What challenges do you face showcasing traditional Cuban music in this city?
One of the biggest challenges is that many folks think Cuban music is Salsa or Latin Jazz. While these styles of music have similar rhythms, the repertoire and sound is very different. The word Salsa is used to describe music with Cuban and jazz elements that was first developed in New York in the 1950s. Cuban music (Son music) is the precursor to Salsa. We’ve developed a strong following of folks who like what we play!
What are some common misunderstandings people have about the Cuban culture?
That travelling to Cuba is dangerous. Cuba is one of the safest countries in the world and in some ways, it’s safer than parts of our country. Also, there’s also lot of animosity lingering from the early years of the Revolution when Castro took property from many people with no compensation. These sentiments have led to a feeling among some people that we shouldn’t interact with Cuba. I believe we should continually engage with them to promote cultural understanding and connectedness with the people of the United States (the rest of the world already does this!).

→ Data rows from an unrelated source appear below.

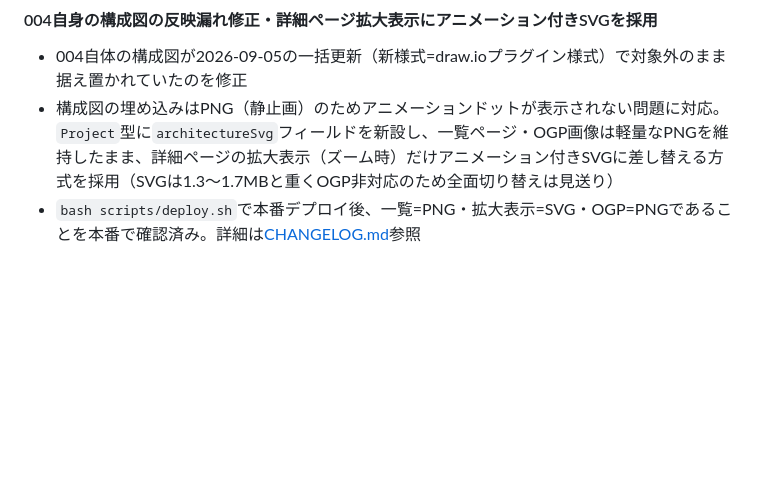
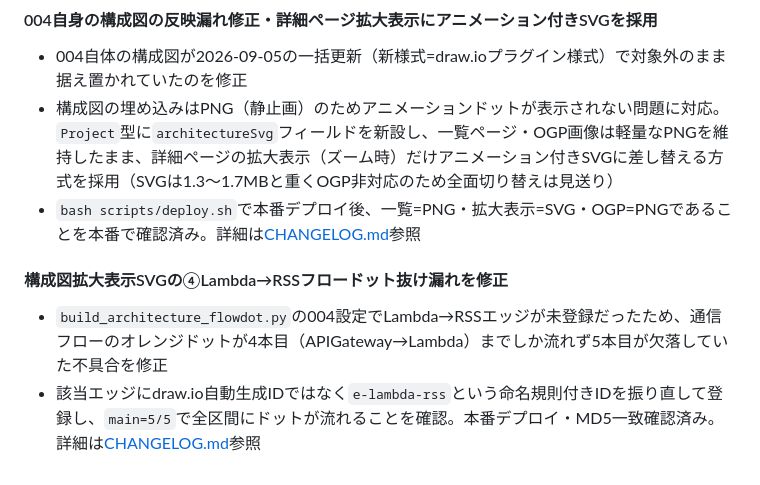
Before and after one commit to Zer0-1179/Zer0-public, a Markdown page: 004_portfolio/docs-public/README.md, the part around the change. GitHub-like rendering; blank space fills up the shorter version.

```diff
--- a/004_portfolio/docs-public/README.md
+++ b/004_portfolio/docs-public/README.md
@@ -147,3 +147,8 @@ bash scripts/deploy.sh
 - 004自体の構成図が2026-09-05の一括更新（新様式=draw.ioプラグイン様式）で対象外のまま据え置かれていたのを修正
 - 構成図の埋め込みはPNG（静止画）のためアニメーションドットが表示されない問題に対応。`Project`型に`architectureSvg`フィールドを新設し、一覧ページ・OGP画像は軽量なPNGを維持したまま、詳細ページの拡大表示（ズーム時）だけアニメーション付きSVGに差し替える方式を採用（SVGは1.3〜1.7MBと重くOGP非対応のため全面切り替えは見送り）
 - `bash scripts/deploy.sh`で本番デプロイ後、一覧=PNG・拡大表示=SVG・OGP=PNGであることを本番で確認済み。詳細は[CHANGELOG.md](./CHANGELOG.md)参照
+
+#### 構成図拡大表示SVGの④Lambda→RSSフロードット抜け漏れを修正
+
+- `build_architecture_flowdot.py`の004設定でLambda→RSSエッジが未登録だったため、通信フローのオレンジドットが4本目（APIGateway→Lambda）までしか流れず5本目が欠落していた不具合を修正
+- 該当エッジにdraw.io自動生成IDではなく`e-lambda-rss`という命名規則付きIDを振り直して登録し、`main=5/5`で全区間にドットが流れることを確認。本番デプロイ・MD5一致確認済み。詳細は[CHANGELOG.md](./CHANGELOG.md)参照
```
Also changed, not shown: 004_portfolio/docs-public/CHANGELOG.md (+7 -0 lines).
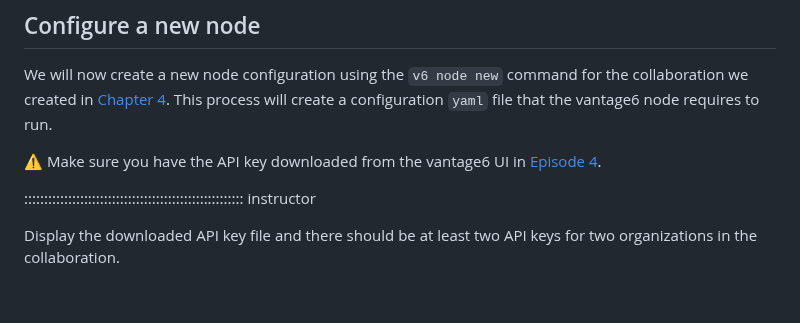
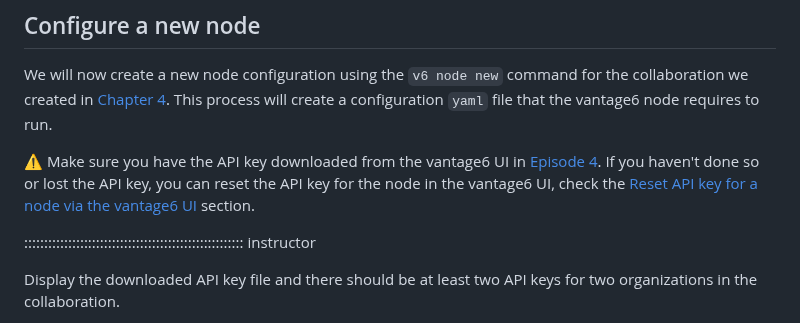
Before and after one commit to vantage6/vantage6-workshop, a Markdown page: episodes/chap6_setup_node.md, the part around the change. Drawn GitHub-style; blank space fills up the shorter version.

Commit message:
add hints for getting new API keys

```diff
--- a/episodes/chap6_setup_node.md
+++ b/episodes/chap6_setup_node.md
@@ -188,7 +188,7 @@ You don't see any nodes in the list because you haven't created any nodes yet. N
 We will now create a new node configuration using the `v6 node new` command for the collaboration we created in [Chapter 4](./chap4_manage_via_ui.md).
 This process will create a configuration `yaml` file that the vantage6 node requires to run.
 
-⚠️ Make sure you have the API key downloaded from the vantage6 UI in [Episode 4](./chap4_manage_via_ui.md#create-a-new-collaboration).
+⚠️ Make sure you have the API key downloaded from the vantage6 UI in [Episode 4](./chap4_manage_via_ui.md#create-a-new-collaboration). If you haven't done so or lost the API key, you can reset the API key for the node in the vantage6 UI, check the [Reset API key for a node via the vantage6 UI](#reset-api-key-for-a-node-via-the-vantage6-ui) section.
 
 ::::::::::::::::::::::::::::::::::::::::::::::::::::::: instructor
 
```
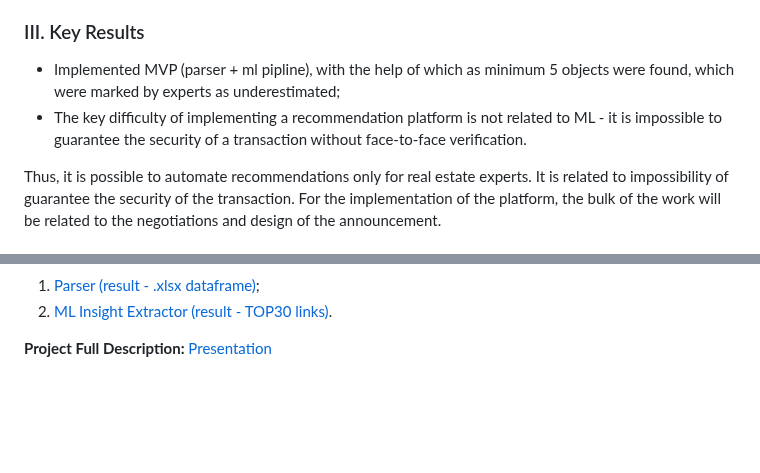
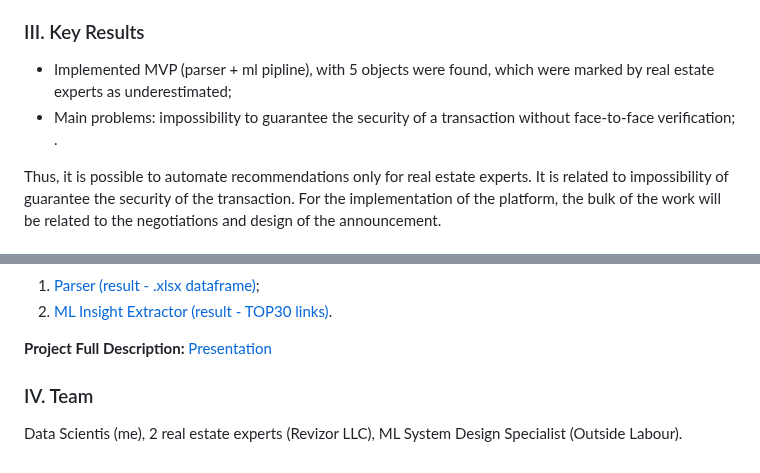
Before and after one commit to ResearchMachine/commercial-project-ml-mvp-insight-in-real-estate-moscow, a Markdown page: README.md, 2 parts joined by grey strips. Drawn GitHub-style; blank space fills up the shorter version.

```diff
--- a/README.md
+++ b/README.md
@@ -13,8 +13,8 @@ Example: AI Realiste for real estate investing in Dubai.
 The task of developing a platform for searching for insights in commercial real estate in Moscow from open sources is considered. As a result of the work, an MVP was developed for uploading insights from cian.ru, an assessment was made of the difficulties of scaling and automation.
 
 ### III. Key Results
-* Implemented MVP (parser + ml pipline), with the help of which as minimum 5 objects were found, which were marked by experts as underestimated;
-* The key difficulty of implementing a recommendation platform is not related to ML - it is impossible to guarantee the security of a transaction without face-to-face verification.
+* Implemented MVP (parser + ml pipline), with 5 objects were found, which were marked by real estate experts as underestimated;
+* Main problems: impossibility to guarantee the security of a transaction without face-to-face verification; .
 
 
 Thus, it is possible to automate recommendations only for real estate experts. It is related to impossibility of guarantee the security of the transaction. For the implementation of the platform, the bulk of the work will be related to the negotiations and design of the announcement.
@@ -39,3 +39,6 @@ The first reason is essentially an indicator of the quality of the algorithm - "
 2. [ML Insight Extractor (result - TOP30 links)](https://github.com/ResearchMachine/commercial-project-ml-mvp-insight-in-real-estate-moscow/blob/main/modeling/run_modeling.ipynb).
 
 **Project Full Description:** [Presentation](https://github.com/ResearchMachine/commercial-project-ml-mvp-insight-in-real-estate-moscow/blob/main/EN.pdf)
+
+### IV. Team
+Data Scientis (me), 2 real estate experts (Revizor LLC), ML System Design Specialist (Outside Labour).
```
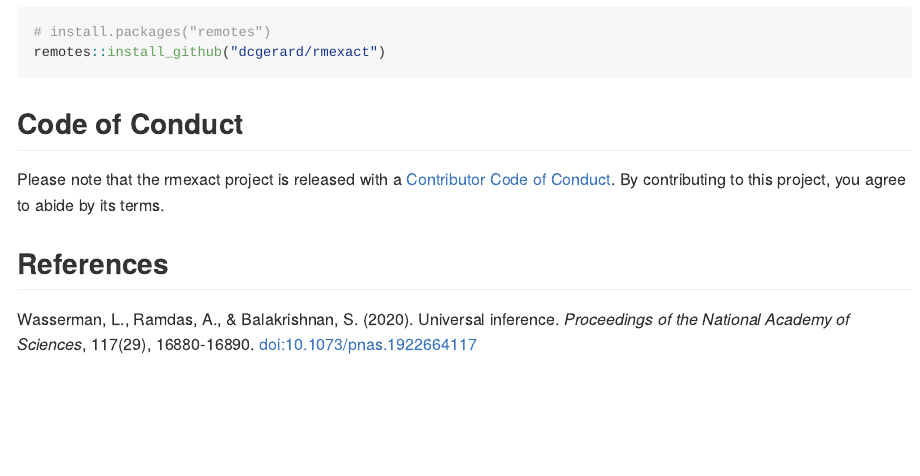
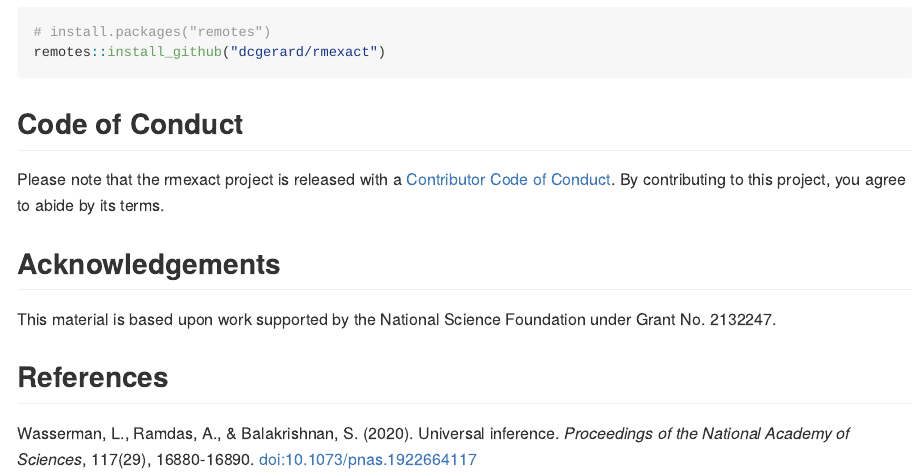
Before and after one commit to gerardlab/rmexact, an R Markdown document (README.Rmd): the page in a window 1100 px wide, from 380 px down. The pictures show the output file README.md that the author committed with the source, drawn offline in the style of GitHub; badge pictures from the web are left out.

Commit message:
add acknowledgements

```diff
--- a/README.Rmd
+++ b/README.Rmd
@@ -41,6 +41,10 @@ remotes::install_github("dcgerard/rmexact")
 
 Please note that the rmexact project is released with a [Contributor Code of Conduct](https://contributor-covenant.org/version/2/1/CODE_OF_CONDUCT.html). By contributing to this project, you agree to abide by its terms.
 
+## Acknowledgements
+
+This material is based upon work supported by the National Science Foundation under Grant No. 2132247.
+
 ## References
 
 Wasserman, L., Ramdas, A., & Balakrishnan, S. (2020). Universal inference. *Proceedings of the National Academy of Sciences*, 117(29), 16880-16890. [doi:10.1073/pnas.1922664117](https://doi.org/10.1073/pnas.1922664117)
```
Also changed, not shown: README.md.
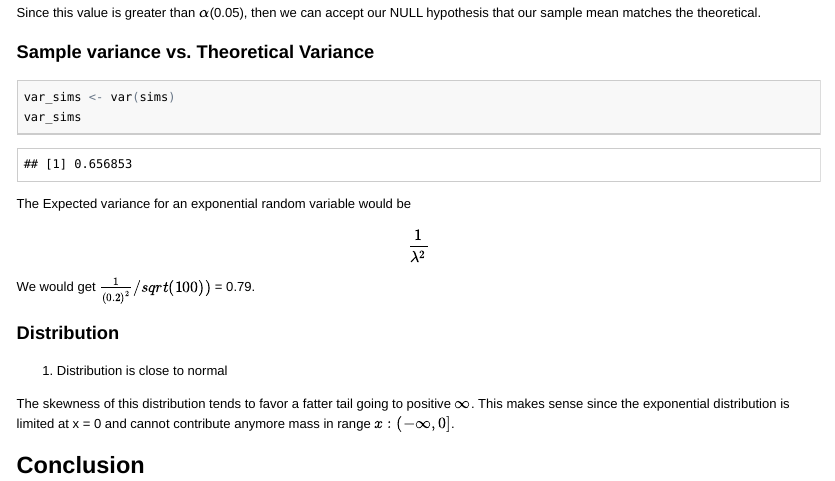
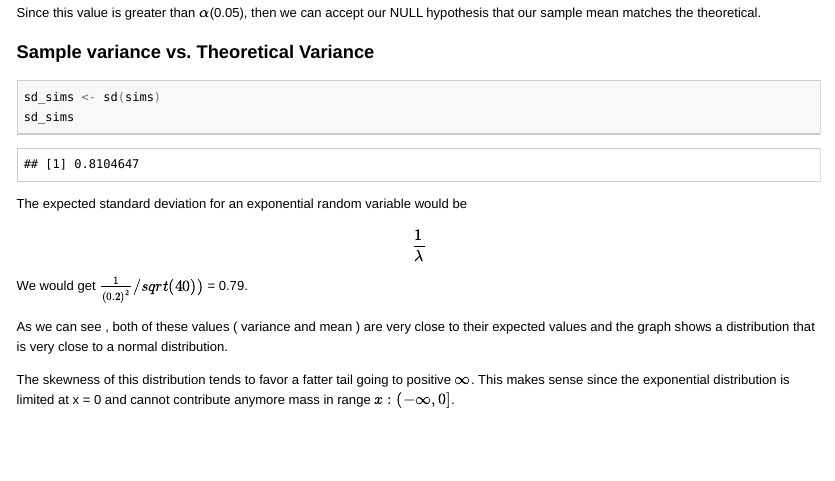
Before and after one commit to purplefishies/StatisticalInference_Project1, an R Markdown document (project.Rmd): the page in a window 1100 px wide, from 1570 px down. The pictures show the output file project.html that the author committed with the source, opened offline.

Commit message:
ENH: latest fixes

````diff
--- a/project.Rmd
+++ b/project.Rmd
@@ -83,27 +83,22 @@ matches the theoretical.
 
 ### Sample variance vs. Theoretical Variance
 ```{r,echo=TRUE,eval=TRUE}
-var_sims <- var(sims)
-var_sims
+sd_sims <- sd(sims)
+sd_sims
 ```
-The Expected variance for an exponential random variable would be
+The expected standard deviation for an exponential random variable would be
 $$
 \begin{aligned}
-\frac{1}{\lambda^2}
+\frac{1}{\lambda}
 \end{aligned}
 $$
 
-We would get $\frac{1}{(0.2)^2} / sqrt(100))$ = 0.79.
+We would get $\frac{1}{(0.2)^2} / sqrt(40))$ = 0.79.
 
-
-
-### Distribution
-
-
-3. Distribution is close to normal
+As we can see , both of these values ( variance and mean ) are very
+close to their expected values and the graph shows a distribution that is very
+close to a normal distribution.
 
 The skewness of this distribution tends to favor a fatter tail going to
 positive $\infty$. This makes sense since the exponential distribution is limited
 at x = 0  and cannot contribute anymore mass in range $x : \left( -\infty, 0 \right]$.
-
-## Conclusion
````
Also changed, not shown: project.html, project.md, project.pdf (added), project.Rmd (2 more changed lines).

This music is a passion in my life and I’m so lucky to learn more about it with a group of talented musicians. If you would like to know more about the music, Conjunto Philadelphia, or how you might be able to travel to Cuba, email me at firstname.lastname@example.org or visit ConjuntoPhilly.com.
Havana Nights: A Celebration of Cuban Music with Conjunto Philadelphia (Monthly event)
Join us at World Café Live for our monthly Cuban music & food series, which features authentic Cuban cuisine, cocktails, and music! A perfect date night or just a night out with friends. Admission is FREE! Call to reserve your table today: 215-222-1400. World Cafe Live, 3025 Walnut Street